            Final                                                                25%

            Paper #1                                                          20%

            Paper #2                                                          20%

            Class Discussion and Preparation                   20%

            ** Missed classes and lateness will result in extra reductions.




Class Meetings and Assignments

All readings should be completed by the Tuesday lecture.  


·        January 8th               An expanding nation

·  Readings: 

§  This Terrible War:   Chapter 1:  11-42.



·        January 15th            Political tensions  (1820-1854)

·  Readings: 

§  This Terrible War:  Chapter 2:  43-78.

§  William and Ellen Craft, Running a Thousand Miles for Freedom


·        January 22nd                     Bleeding Kansas, Bleeding Sumner

·  Readings:  

§  This Terrible War:  Preface:  1-10.

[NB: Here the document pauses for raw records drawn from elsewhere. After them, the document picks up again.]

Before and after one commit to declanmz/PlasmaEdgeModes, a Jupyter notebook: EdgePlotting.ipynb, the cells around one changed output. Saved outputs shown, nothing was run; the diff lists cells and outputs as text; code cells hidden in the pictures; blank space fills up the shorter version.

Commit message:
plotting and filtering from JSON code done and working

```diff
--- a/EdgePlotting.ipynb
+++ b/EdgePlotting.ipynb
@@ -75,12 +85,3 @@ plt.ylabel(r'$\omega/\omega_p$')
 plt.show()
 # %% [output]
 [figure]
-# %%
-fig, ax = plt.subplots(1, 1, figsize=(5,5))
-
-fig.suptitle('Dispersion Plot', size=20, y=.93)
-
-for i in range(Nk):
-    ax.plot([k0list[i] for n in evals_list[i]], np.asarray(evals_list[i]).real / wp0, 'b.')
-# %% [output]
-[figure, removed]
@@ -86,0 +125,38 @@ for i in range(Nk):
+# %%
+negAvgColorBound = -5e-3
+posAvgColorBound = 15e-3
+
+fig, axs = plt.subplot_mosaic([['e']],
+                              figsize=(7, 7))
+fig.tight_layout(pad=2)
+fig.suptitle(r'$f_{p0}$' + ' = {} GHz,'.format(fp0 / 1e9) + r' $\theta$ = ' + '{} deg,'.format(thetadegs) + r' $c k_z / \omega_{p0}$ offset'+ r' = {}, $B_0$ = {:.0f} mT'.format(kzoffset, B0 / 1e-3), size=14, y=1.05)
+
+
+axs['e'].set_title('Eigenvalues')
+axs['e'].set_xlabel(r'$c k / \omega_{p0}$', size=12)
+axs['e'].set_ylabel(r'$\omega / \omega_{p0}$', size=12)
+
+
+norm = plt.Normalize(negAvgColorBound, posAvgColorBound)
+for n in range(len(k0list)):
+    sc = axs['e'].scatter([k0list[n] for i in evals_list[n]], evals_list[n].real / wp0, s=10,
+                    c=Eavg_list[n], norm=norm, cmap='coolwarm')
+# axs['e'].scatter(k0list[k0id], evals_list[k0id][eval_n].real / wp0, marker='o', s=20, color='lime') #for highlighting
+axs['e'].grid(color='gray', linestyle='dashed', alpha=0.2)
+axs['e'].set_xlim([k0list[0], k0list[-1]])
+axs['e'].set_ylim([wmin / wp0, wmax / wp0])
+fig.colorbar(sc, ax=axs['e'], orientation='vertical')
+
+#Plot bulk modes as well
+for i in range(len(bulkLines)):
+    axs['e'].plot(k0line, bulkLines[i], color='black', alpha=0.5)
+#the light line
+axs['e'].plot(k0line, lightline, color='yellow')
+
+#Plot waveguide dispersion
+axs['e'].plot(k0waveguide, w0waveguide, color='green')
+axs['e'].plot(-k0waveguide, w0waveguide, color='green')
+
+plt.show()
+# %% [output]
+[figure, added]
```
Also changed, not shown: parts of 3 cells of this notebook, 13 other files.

§  Harrold:  Chapter 1


·        January 29th            1860 and the Road to Secession

·  Readings: 

§  Charles B. Dew, Apostles of Disunion.

§  Harrold:  Chapter 2:  “Disunion to War.”


·        February 5th             To Arms!

·  Readings:

§  This Terrible War:  Chapters 3 and 4:  79-145.

§  Harrold:  Chapter 3:  # 1, #2.

·  Paper #1 Due in section:  On Brooks-Sumner or John Brown - editorials

·  Grading Checklist


·        February 12th                     The First Year of War – (1861-1862)

·   Reading: 

§  This Terrible War:  Chapter 5:  146-171.


·        February 19th           Emancipation  

·  Readings for lecture:  

§  Harrold:   Chapter 6, # 2, 4, 6.





·        February 26th                    The Road to Gettysburg 

·  Readings:

§  This Terrible War:  Chapter 6:  172-198;  Chapter 8:  230-263.

§  Michael Shaara, The Killer Angels.


·        March 4th                 The War at Home 

·  Readings:

§  This Terrible War:  Chapter 7:  199-229.

§  Harrold:  Chapter 3: #8;  Chapter 5:  # 4, 5, 6;  Chapter 6: # 3, 5.



·        March 11th               Spring Break



·         March 18th              Women and Voluntarism

·  Reading:  Louisa May Alcott, Hospital Sketches.


·         March 25th              The Soldier’s Life  

·  Reading:  Harrold: Chapter 4:  entire.


·         April 1st                   The Road to Total War?  (1864-1865)

·  Reading:   This Terrible War:  Chapter 9:  264-297.

·  Paper #2 due in section:    Close analysis of 1 or 2 documents.  Assignment to be discussed in sections.


·          April 8th                  Reconstruction – I

·  Readings:

§  This Terrible War:  Chapter 10:  298-328

§  Albion Tourgee, A Fool’s Errand, pages TBA.


·          April 15th                Reconstruction – II

·   Readings: 

§  This Terrible War: Chapter 11-12:  323-382.

§  Harrold:  Chapter 8.


·         April 22nd                 The Civil War in Memory

·   Readings:  

§  This Terrible War:  383-399.

§  Tony Horwitz, Confederates in the Attic, pages TBA.



·           April 28th               FINAL EXAMINATION

·  10:00-12:00       (This will be half take home and half in class.)